3 min read

Rackmount Gaming Rig

Rackmount Gaming Rig
Photo by Christian Wiediger / Unsplash

The need to rack mount my gaming rig has existed for the last year or so since moving into my house. The primary roadblock for this project is finding a chassis that’s compatible with the parts in my rig.


Currently my computer consists of the follow:

  • 9900k
  • EVGA CLC 240 (with 4 fans in a push/pull configuration)
  • Fractal Meshify C
  • EVGA 1000w P2 PSU
  • EVGA 3090 FTW 3 Hybrid
  • Trident Z 3600 CL14 32GB
  • 2TB HDD (Mass storage)
  • 3 SSDs for Games and Applications
  • Two top mounted intake fans

Finding a chassis that can house all these parts succesfully while also proving the proper airflow needed to keep everything cool is difficult.
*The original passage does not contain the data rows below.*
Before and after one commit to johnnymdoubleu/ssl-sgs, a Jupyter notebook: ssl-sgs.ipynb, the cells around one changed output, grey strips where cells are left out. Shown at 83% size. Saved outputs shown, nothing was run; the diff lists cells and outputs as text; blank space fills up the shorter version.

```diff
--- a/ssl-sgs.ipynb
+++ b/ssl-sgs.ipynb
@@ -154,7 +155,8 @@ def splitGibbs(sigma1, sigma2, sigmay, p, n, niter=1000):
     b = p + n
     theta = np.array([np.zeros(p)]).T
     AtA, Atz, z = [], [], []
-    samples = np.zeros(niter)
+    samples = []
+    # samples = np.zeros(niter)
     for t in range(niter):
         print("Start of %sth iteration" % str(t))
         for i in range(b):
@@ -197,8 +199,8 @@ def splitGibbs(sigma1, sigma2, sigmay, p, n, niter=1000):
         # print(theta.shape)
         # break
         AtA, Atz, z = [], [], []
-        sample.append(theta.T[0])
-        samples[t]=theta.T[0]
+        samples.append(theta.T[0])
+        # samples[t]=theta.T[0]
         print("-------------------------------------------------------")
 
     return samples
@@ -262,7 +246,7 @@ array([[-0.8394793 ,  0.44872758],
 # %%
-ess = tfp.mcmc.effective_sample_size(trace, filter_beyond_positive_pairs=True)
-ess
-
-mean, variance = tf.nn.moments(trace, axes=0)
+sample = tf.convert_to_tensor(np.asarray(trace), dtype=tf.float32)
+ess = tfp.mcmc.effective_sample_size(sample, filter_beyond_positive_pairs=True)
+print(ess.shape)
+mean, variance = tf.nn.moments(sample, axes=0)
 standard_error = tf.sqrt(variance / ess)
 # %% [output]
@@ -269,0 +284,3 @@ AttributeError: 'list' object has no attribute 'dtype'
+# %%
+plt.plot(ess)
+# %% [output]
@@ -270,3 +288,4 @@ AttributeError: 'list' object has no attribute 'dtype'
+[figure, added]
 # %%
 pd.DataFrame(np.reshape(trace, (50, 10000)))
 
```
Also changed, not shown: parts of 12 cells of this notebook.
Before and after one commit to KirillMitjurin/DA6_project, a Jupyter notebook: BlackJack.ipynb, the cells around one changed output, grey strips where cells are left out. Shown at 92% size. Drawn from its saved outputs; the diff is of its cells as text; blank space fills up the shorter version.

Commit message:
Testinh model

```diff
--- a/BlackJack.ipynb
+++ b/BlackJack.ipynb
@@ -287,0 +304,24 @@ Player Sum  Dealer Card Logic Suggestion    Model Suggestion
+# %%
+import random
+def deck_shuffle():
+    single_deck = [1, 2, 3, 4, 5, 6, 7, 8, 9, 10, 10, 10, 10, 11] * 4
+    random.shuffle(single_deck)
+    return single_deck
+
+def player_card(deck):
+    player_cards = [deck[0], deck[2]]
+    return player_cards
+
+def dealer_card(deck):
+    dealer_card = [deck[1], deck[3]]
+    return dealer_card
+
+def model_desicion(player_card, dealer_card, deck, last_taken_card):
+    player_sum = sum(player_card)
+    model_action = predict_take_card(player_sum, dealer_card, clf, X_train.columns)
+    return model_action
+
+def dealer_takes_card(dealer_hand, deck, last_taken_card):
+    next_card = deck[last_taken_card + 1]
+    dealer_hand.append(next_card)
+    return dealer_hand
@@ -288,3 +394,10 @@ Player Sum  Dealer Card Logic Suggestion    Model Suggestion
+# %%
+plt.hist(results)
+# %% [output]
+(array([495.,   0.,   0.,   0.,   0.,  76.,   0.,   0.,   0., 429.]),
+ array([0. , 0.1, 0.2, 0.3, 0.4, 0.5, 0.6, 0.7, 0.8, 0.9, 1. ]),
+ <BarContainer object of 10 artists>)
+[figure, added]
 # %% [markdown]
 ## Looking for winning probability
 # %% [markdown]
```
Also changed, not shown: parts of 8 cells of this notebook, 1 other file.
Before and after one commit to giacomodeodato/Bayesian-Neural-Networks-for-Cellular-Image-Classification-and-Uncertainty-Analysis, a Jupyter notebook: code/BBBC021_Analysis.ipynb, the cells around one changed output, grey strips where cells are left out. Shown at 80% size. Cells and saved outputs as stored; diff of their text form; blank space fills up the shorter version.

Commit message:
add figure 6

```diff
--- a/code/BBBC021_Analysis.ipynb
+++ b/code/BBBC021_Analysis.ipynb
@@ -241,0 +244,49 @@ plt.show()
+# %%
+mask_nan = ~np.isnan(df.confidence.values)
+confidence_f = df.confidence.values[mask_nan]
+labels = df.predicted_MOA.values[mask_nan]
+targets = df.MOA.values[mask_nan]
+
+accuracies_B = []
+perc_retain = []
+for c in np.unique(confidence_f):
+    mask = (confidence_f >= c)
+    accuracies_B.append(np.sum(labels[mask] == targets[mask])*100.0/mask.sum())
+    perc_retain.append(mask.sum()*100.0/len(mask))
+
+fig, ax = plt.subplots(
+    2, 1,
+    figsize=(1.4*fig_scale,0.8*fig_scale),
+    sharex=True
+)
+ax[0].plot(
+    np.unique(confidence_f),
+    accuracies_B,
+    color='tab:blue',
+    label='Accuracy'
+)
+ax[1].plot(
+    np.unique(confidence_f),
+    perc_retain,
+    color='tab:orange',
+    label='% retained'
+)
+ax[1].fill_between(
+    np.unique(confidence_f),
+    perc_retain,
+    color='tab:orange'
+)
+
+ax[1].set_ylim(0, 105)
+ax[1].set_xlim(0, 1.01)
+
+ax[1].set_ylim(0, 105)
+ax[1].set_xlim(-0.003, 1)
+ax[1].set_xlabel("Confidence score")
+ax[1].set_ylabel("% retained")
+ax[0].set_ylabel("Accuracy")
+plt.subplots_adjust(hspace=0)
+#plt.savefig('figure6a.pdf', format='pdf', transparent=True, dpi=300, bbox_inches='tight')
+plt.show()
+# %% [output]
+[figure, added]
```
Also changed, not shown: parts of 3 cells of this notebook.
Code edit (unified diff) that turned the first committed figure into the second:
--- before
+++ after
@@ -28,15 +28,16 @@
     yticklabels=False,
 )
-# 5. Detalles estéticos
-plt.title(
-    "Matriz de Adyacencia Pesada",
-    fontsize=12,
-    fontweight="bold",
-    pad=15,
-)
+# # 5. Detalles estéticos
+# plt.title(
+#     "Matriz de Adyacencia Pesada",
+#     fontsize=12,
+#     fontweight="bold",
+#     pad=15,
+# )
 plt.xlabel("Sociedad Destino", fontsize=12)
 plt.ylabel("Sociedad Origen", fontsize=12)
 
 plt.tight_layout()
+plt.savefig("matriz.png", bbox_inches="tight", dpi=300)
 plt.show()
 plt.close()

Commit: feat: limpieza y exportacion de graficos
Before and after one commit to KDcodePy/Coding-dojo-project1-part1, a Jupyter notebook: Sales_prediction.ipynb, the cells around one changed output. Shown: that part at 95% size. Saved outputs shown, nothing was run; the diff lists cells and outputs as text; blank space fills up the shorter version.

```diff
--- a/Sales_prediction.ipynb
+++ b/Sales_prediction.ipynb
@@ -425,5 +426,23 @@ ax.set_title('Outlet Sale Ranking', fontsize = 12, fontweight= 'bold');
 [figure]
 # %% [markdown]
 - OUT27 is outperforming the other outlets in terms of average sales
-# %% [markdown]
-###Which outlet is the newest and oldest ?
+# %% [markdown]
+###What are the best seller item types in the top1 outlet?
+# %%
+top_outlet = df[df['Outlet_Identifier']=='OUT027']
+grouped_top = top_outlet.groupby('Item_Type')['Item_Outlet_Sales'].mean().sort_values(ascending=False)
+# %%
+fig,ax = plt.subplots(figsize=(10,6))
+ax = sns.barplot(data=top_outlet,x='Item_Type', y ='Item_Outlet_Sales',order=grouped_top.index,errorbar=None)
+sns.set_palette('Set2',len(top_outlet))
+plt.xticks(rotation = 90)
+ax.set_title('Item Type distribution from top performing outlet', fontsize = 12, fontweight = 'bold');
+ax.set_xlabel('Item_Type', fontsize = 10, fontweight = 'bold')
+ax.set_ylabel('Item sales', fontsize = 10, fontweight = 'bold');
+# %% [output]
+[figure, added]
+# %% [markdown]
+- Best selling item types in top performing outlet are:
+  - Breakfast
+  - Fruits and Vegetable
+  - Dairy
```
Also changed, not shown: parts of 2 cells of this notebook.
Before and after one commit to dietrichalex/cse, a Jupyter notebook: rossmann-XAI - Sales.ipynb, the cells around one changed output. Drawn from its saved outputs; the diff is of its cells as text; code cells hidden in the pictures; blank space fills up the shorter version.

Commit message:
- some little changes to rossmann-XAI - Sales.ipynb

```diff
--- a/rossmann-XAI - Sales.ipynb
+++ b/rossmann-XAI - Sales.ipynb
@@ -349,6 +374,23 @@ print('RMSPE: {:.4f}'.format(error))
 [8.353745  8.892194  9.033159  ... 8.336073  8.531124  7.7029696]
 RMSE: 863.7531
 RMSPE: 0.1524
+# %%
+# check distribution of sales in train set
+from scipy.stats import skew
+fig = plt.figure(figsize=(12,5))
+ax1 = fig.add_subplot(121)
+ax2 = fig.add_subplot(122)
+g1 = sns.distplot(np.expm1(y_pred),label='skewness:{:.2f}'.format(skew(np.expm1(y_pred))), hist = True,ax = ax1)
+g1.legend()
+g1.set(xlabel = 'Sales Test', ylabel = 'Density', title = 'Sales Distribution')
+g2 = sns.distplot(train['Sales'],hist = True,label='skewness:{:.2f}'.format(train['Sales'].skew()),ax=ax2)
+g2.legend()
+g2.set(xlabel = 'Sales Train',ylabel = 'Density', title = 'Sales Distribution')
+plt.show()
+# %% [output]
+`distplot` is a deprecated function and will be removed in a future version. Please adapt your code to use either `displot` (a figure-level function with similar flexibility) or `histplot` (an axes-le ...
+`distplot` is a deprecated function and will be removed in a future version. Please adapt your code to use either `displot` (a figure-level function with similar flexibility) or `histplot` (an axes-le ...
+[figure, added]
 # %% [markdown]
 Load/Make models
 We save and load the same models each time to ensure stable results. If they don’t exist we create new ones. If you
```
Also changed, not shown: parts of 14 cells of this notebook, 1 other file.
This project needs to be accomplished for as little money as possible, so a custom Protocase chassis is out of the question (as an aside, LinusTechTips custom Protocase chassis starts at $1123.77). I have also been unable to find a rack mount chassis that looks decent enough while also fitting within the constraints of my rack.

I have a standard network rack that measures 19″ in width so I am unable to put the Enthoo Evolv in there as it measures over 19″ in height (it would lay on its side so its height becomes its width). I cleaned out the rack to give as much vertical space as possible to fit a new case. This required me to decommission one of the Z420 Hypervisor hosts I had in there and move my UPS to outside of my rack. This freed up 6U worth of space, and should allow me to fit a case less than 263mm in height (again, case will be on its side so the width of the case becomes the height when its in the rack)and no wider than 447mm so that it slides into the rack from the front/rear (else it won’t fit).

I’ve done some research over the last few months, and right now it looks like the Fractal Meshify S2 fits the bill pretty well. The case is 233mm in height and 448mm in width. This allows some of the RGB glowy-goodness to shine through the top glass panel while also fitting in between the posts in the rack. The front panel is a steel mesh and should help keep things fed with fresh air.

One of the necessities for the case is that the back panel is a flat piece of metal. If the back panel is glass I run the risk of damaging it as I slide it in and out of the rack. Luckily, the Meshify S2 offers a front glass panel and a rear steel panel so this works out perfectly.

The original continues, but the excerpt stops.